The contemporary U.S. experience of public hearings... [shows that] such a process could create a situation where opposition groups or the media could attempt to discredit a candidate selected by the Government as a means of discrediting the Government. In addition, attempts have often been made to ascertain the value systems of candidates prior to appointment. This tendency is not helpful because it proceeds from an assumption that the candidate for judicial office ought to reflect in office some predetermined views considered suitable by those making the appointment. Finally, the intense public scrutiny of candidates is likely to deter the sort of people who would be suitable appointees.
The Judicial Appointments Advisory Board in its recent Report mentioned only to reject certain possible changes. Two major changes which would have required amending legislation, in the first place, to allow the Board to rank the candidates whom it recommended in order of its preference. But the Board said that would come close to usurping the Government's constitutional role in selecting judges. The remaining proposal would have been to recommend that the Government reduce the minimum number of nominees below the figure, seven. However this proposal was rejected because it 'would result in the exclusion of a number of candidates whom the Board would otherwise have no difficulty in recommending, the Board has come to the conclusion that the present minimum number of seven is appropriate'. A rather strange reason.
So it seems that the present position it appears is substantially unreformed and, in my opinion in need of change.
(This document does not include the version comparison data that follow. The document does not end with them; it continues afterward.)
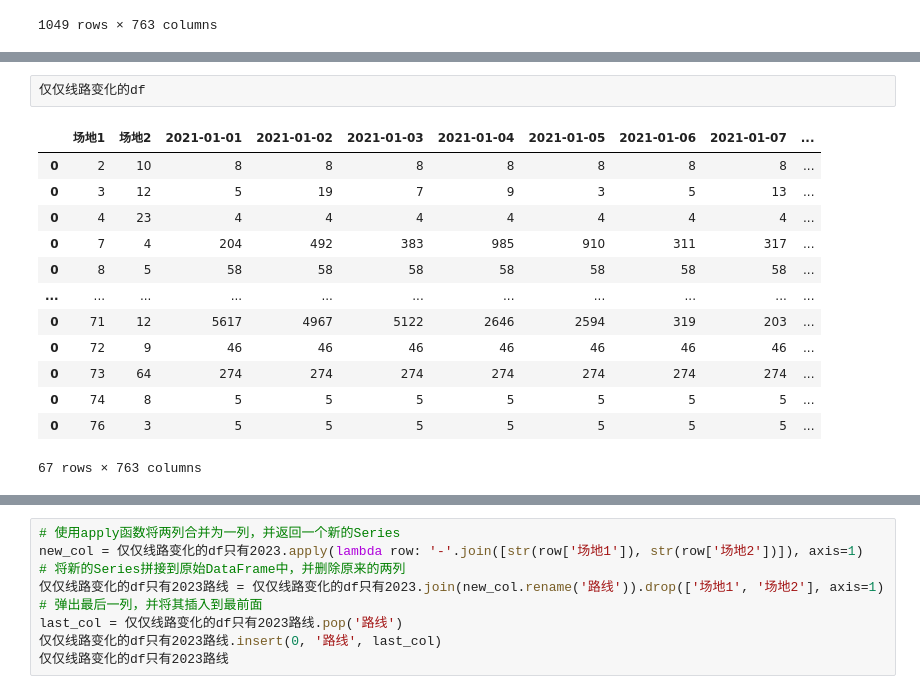
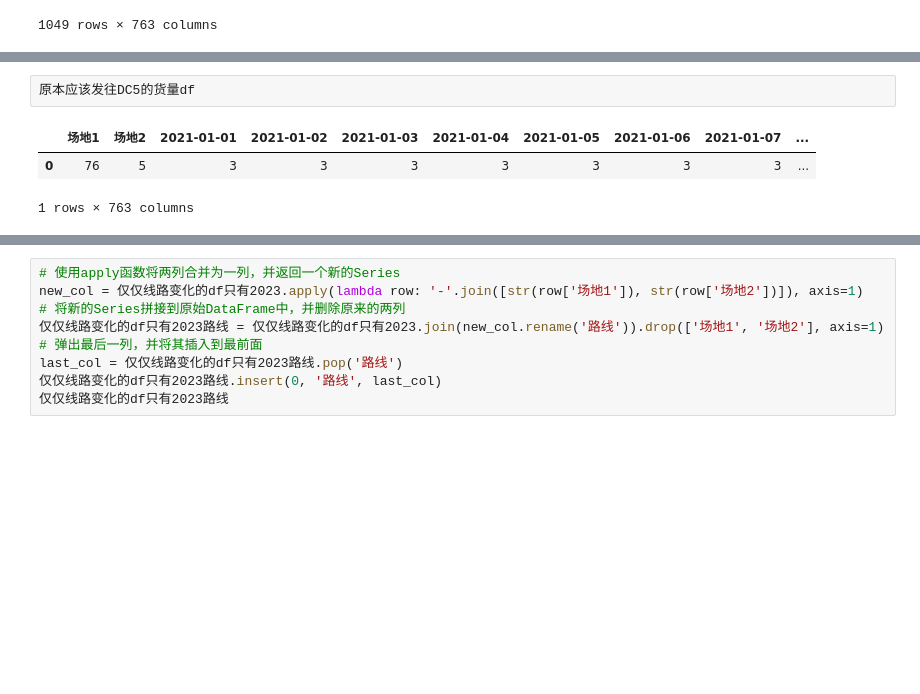
Before and after one commit to james-curtis/2023MathorCup-C, a Jupyter notebook: T2/学术仿真/结果/生成.ipynb, the cells around one changed output, grey strips where cells are left out. Cells and saved outputs as stored; diff of their text form; blank space fills up the shorter version.

```diff
--- a/T2/学术仿真/结果/生成.ipynb
+++ b/T2/学术仿真/结果/生成.ipynb
@@ -173,19 +175,9 @@ for 上游节点 in 向dc5发货的场地:
 | 1047 | 76 | 62 | 2 | 2 | 2 | 2 | 2 | 2 | 2 | ... |
 | 1048 | 77 | 6 | 2 | 2 | 2 | 2 | 2 | 2 | 2 | ... |
 1049 rows × 763 columns
-# %%
-仅仅线路变化的df
-# %% [output]
-|  | 场地1 | 场地2 | 2021-01-01 | 2021-01-02 | 2021-01-03 | 2021-01-04 | 2021-01-05 | 2021-01-06 | 2021-01-07 | ... |
-| 0 | 2 | 10 | 8 | 8 | 8 | 8 | 8 | 8 | 8 | ... |
-| 0 | 3 | 12 | 5 | 19 | 7 | 9 | 3 | 5 | 13 | ... |
-| 0 | 4 | 23 | 4 | 4 | 4 | 4 | 4 | 4 | 4 | ... |
-| 0 | 7 | 4 | 204 | 492 | 383 | 985 | 910 | 311 | 317 | ... |
-| 0 | 8 | 5 | 58 | 58 | 58 | 58 | 58 | 58 | 58 | ... |
-| ... | ... | ... | ... | ... | ... | ... | ... | ... | ... | ... |
-| 0 | 71 | 12 | 5617 | 4967 | 5122 | 2646 | 2594 | 319 | 203 | ... |
-| 0 | 72 | 9 | 46 | 46 | 46 | 46 | 46 | 46 | 46 | ... |
-| 0 | 73 | 64 | 274 | 274 | 274 | 274 | 274 | 274 | 274 | ... |
-| 0 | 74 | 8 | 5 | 5 | 5 | 5 | 5 | 5 | 5 | ... |
-| 0 | 76 | 3 | 5 | 5 | 5 | 5 | 5 | 5 | 5 | ... |
-67 rows × 763 columns
+# %%
+原本应该发往DC5的货量df
+# %% [output]
+|  | 场地1 | 场地2 | 2021-01-01 | 2021-01-02 | 2021-01-03 | 2021-01-04 | 2021-01-05 | 2021-01-06 | 2021-01-07 | ... |
+| 0 | 76 | 5 | 3 | 3 | 3 | 3 | 3 | 3 | 3 | ... |
+1 rows × 763 columns
```
Also changed, not shown: parts of 3 cells of this notebook, 3 other files.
However in the medium term it seems to me there could well be change. Two of the greatest imbroglios of the 1990's, drenched in media coverage and concern involved the judiciary: the appointment of the President of the High Court in 1994, which led to the fall of a government and eventually the setting up of the present Board; secondly the resignation of Mr. Justice Hugh O'Flaherty in 1999. This led on to a proposed constitutional amendment to alter the system for the dismissal of judges; though this amendment was eventually withdrawn because the Opposition refused to agree. In other words, the system is not impervious to change. And a vehicle for change - the presently unsatisfactory Board is in place. The zeitgeist is in favour of 'Openness, Accountability and Transparency'. A very relevant testimony to this is the way of in which - in cognate areas of selection, such as top civil service posts and the chairmanship of the Planning Board - the Government is presented with a short - list of only three names from which it must make its choice. A second indicator as to the way the wind is blowing is the relatively outspoken comments of the Board itself which have been quoted. Events in Britain - widely reported and followed on the smaller island (much more than vice - versa) also tell in the same direction. It seems to me very likely that in the next (say) ten years there will be a change to reducing the number of putative appointees whom the Board, may nominate. Then perhaps we shall start to wrestle with some of the more subtle and advanced issues with which this Conference is concerned.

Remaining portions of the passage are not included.